• **WHAT IS EXPECTED**
Return only how many lines in the data include the string "Also".

• **SOURCE MATERIAL**
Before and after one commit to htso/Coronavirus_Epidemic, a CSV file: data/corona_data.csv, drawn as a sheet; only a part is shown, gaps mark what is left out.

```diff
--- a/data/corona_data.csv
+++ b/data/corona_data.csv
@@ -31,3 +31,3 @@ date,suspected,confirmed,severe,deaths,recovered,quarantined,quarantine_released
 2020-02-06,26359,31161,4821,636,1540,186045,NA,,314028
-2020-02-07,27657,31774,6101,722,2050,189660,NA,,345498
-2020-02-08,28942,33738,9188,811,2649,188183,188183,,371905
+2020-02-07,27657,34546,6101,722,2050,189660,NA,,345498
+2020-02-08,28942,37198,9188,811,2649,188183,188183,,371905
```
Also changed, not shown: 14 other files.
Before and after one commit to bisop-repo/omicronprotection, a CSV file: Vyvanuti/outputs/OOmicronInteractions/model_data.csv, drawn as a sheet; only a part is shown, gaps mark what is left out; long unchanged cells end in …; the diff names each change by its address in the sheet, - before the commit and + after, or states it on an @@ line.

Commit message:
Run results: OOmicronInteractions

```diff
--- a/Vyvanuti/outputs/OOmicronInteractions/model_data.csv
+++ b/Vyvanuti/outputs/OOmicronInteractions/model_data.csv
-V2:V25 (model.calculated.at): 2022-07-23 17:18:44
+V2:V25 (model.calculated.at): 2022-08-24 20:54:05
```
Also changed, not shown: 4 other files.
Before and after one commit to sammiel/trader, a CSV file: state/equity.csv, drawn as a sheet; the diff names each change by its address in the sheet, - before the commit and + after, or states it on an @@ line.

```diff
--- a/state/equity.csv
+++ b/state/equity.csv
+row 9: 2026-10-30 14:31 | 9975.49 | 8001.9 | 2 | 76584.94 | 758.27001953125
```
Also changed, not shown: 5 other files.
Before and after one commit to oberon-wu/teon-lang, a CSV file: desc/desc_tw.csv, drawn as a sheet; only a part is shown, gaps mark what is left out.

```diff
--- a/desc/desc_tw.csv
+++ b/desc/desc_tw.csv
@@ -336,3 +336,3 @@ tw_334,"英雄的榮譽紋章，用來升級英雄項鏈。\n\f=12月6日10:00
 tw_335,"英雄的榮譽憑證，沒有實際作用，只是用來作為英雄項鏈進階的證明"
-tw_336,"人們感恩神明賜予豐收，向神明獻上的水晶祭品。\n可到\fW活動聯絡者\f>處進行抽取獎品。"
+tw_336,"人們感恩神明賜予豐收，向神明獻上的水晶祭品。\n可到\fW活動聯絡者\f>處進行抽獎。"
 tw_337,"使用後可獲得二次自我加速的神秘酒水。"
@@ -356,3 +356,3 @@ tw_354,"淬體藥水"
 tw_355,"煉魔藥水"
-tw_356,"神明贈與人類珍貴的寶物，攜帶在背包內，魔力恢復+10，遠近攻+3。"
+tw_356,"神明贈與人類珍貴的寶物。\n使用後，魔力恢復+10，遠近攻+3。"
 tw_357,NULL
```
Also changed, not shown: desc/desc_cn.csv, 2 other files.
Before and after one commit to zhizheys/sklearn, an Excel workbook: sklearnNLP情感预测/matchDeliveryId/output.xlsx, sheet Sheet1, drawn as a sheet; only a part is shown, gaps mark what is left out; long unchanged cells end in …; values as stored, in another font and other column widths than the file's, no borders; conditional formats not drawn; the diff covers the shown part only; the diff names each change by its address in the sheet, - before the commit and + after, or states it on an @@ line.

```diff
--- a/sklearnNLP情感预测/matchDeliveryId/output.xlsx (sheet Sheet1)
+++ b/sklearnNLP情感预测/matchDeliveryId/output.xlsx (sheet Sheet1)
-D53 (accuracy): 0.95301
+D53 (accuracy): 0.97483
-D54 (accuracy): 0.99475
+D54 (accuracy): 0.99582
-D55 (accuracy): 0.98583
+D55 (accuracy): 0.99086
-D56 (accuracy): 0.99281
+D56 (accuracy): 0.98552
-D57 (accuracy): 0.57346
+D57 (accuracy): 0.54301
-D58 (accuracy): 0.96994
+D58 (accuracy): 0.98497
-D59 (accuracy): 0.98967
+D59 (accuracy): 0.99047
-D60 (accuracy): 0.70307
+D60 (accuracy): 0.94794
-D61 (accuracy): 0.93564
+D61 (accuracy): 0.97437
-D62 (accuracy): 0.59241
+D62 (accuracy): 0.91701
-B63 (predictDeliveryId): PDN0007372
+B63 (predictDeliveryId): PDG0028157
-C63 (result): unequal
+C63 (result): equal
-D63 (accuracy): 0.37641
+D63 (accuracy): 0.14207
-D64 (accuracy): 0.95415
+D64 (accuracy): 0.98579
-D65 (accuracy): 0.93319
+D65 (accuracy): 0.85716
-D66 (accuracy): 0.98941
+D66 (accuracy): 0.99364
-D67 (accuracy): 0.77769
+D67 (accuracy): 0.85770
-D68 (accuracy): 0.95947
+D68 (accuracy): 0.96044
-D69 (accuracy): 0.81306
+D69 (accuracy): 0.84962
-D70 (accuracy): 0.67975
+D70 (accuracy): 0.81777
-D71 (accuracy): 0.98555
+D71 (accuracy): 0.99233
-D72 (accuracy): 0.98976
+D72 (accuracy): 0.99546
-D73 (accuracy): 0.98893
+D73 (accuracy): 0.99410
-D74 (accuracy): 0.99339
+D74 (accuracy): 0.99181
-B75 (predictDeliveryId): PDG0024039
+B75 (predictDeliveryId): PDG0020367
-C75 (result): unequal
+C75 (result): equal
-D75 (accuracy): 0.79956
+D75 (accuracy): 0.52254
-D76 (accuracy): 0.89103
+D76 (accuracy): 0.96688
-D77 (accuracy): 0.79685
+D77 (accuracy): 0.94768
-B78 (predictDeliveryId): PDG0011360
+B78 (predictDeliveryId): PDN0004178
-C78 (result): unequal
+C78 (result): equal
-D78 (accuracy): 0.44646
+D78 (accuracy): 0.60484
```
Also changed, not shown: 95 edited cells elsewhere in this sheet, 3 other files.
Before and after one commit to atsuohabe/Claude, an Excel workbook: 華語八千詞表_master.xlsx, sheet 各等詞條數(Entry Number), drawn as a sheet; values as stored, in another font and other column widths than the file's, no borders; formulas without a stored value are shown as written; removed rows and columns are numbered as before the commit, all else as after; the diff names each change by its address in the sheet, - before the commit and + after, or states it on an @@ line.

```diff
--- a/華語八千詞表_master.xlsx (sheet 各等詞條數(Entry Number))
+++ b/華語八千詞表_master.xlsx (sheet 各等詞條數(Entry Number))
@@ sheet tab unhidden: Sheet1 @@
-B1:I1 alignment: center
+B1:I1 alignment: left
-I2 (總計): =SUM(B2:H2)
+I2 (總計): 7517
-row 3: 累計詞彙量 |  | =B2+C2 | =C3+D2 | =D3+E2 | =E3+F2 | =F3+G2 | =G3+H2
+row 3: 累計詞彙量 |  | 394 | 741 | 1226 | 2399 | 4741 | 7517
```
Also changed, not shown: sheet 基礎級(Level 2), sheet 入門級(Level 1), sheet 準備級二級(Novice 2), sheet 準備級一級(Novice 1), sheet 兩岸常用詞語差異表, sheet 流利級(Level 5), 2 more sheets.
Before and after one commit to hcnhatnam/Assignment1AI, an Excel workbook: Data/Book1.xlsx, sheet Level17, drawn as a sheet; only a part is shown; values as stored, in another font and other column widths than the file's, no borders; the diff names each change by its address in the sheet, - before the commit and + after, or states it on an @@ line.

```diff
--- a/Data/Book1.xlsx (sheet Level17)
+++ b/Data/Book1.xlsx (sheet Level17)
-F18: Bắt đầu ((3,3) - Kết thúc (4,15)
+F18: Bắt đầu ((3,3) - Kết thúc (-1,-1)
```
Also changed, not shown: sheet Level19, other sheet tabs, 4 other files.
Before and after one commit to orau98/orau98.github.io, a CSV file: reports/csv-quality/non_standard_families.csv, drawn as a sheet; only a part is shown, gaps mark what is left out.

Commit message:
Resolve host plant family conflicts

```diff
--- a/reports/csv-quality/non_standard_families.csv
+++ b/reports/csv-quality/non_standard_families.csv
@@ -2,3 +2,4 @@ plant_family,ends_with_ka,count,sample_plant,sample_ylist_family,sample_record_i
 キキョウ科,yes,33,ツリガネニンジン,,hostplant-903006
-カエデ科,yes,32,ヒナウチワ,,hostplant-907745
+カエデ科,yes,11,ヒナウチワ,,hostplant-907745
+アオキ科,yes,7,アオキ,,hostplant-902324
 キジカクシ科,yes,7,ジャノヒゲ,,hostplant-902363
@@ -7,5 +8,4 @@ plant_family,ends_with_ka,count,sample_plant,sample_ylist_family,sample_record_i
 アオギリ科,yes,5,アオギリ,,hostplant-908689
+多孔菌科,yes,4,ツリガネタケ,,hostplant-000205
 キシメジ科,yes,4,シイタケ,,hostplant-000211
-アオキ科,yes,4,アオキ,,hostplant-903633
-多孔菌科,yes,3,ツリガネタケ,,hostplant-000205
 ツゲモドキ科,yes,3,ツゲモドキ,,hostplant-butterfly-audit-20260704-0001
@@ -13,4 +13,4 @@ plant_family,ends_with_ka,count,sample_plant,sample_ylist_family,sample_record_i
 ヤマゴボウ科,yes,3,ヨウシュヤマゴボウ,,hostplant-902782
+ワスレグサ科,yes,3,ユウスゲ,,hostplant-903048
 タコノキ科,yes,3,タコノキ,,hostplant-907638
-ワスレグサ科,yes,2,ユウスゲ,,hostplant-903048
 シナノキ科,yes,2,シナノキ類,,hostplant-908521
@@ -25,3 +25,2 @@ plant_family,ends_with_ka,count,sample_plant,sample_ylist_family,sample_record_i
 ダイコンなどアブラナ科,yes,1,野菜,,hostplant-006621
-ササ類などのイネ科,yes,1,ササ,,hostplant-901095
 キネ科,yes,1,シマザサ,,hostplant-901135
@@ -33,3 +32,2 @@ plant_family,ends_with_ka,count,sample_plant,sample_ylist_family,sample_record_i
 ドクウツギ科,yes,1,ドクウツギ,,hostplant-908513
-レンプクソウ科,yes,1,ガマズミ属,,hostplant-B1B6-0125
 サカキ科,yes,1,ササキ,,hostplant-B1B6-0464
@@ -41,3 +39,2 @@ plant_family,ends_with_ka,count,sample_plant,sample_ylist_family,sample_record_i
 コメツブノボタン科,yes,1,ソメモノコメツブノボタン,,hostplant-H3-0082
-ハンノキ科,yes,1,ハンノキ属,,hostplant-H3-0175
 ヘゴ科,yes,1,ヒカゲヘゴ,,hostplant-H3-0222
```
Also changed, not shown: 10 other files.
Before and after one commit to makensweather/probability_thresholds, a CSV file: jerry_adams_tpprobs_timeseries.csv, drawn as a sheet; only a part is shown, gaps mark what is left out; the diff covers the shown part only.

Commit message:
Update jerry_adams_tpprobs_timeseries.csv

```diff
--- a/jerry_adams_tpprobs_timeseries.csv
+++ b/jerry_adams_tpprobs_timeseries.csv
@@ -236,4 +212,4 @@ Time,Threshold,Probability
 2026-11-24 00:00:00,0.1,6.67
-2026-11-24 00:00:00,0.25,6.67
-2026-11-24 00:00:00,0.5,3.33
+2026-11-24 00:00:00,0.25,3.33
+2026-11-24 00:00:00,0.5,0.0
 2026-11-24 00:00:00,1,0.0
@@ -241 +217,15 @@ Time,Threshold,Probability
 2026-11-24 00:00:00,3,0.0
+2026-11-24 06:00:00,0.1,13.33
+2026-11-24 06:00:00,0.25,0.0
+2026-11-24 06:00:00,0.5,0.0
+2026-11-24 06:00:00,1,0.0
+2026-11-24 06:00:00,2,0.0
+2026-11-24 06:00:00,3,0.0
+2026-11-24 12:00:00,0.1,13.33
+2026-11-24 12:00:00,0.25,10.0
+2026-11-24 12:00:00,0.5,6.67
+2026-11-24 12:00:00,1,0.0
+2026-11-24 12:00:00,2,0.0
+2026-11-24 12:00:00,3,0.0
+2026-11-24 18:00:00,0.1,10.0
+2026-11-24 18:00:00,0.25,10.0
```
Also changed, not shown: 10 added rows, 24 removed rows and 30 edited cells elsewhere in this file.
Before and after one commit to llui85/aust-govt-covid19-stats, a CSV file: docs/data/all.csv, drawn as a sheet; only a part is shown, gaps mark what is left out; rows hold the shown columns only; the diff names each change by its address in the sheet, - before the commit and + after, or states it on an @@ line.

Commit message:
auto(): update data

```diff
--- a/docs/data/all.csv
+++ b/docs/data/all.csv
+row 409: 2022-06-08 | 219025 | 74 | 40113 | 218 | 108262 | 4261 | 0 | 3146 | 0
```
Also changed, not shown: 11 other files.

• **EXERCISE RESPONSE**
10